Guidance from the Centers for Disease Control (CDC)
What do we know?
The risk for severe illness with COVID-19 increases with age, with older adults at highest risk for getting very sick from COVID-19. Getting very sick means that older adults with COVID-19 might need hospitalization, intensive care, or a ventilator to help them breathe, or they might even die. The risk increases for people in their 50s and increases in 60s, 70s, and 80s. People 85 and older are the most likely to get very sick. Other factors can also make you more likely to get severely ill with COVID-19, such as having certain underlying medical conditions.
Older adults, and those who live with, visit or provide care for them, need to take preventive measures to protect themselves from getting COVID-19, including:
- Getting vaccinated: it prevents severe illness, hospitalizations, and death. People 65 and older who received both doses of either Pfizer or Moderna vaccines showed a 94% reduced risk of COVID-19 related hospitalization. Unvaccinated people should get vaccinated and continue masking until they are fully vaccinated. With the Delta variant, this is more urgent than ever. CDC has updated guidance for fully vaccinated people based on new evidence on the Delta variant.
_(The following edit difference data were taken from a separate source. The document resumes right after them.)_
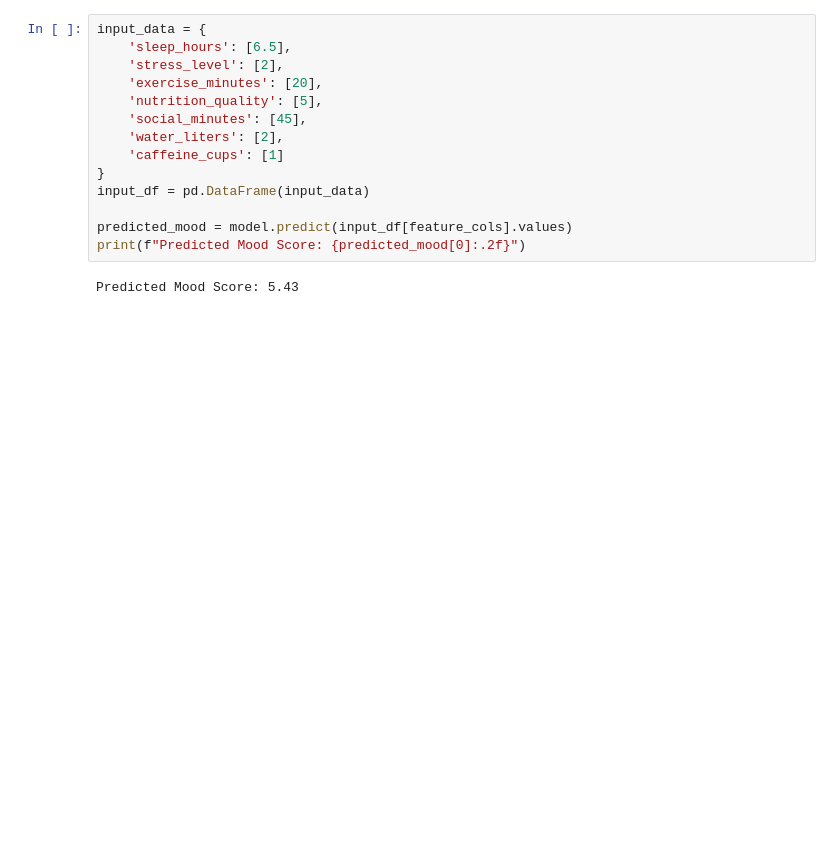
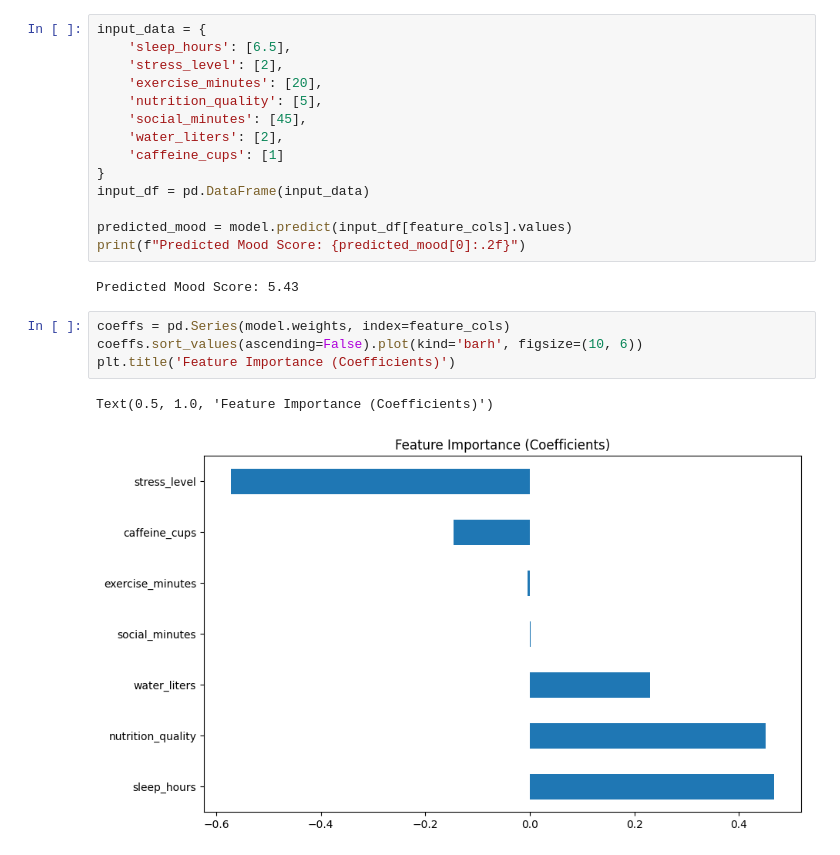
Before and after one commit to lukitasxue/MoodPredictor, a Jupyter notebook: multVarLinRegModel/linearRegMatrices.ipynb, the cells around one changed output. Saved outputs shown, nothing was run; the diff lists cells and outputs as text; blank space fills up the shorter version.

Commit message:
Predicted values, and made analysis report

```diff
--- a/multVarLinRegModel/linearRegMatrices.ipynb
+++ b/multVarLinRegModel/linearRegMatrices.ipynb
@@ -363,3 +365,10 @@ predicted_mood = model.predict(input_df[feature_cols].values)
 print(f"Predicted Mood Score: {predicted_mood[0]:.2f}")
 # %% [output]
 Predicted Mood Score: 5.43
+# %%
+coeffs = pd.Series(model.weights, index=feature_cols)
+coeffs.sort_values(ascending=False).plot(kind='barh', figsize=(10, 6))
+plt.title('Feature Importance (Coefficients)')
+# %% [output]
+Text(0.5, 1.0, 'Feature Importance (Coefficients)')
+[figure, added]
```
Also changed, not shown: parts of 15 cells of this notebook, 1 other file.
- Wearing a mask
- Practicing physical/social distancing
- Washing hands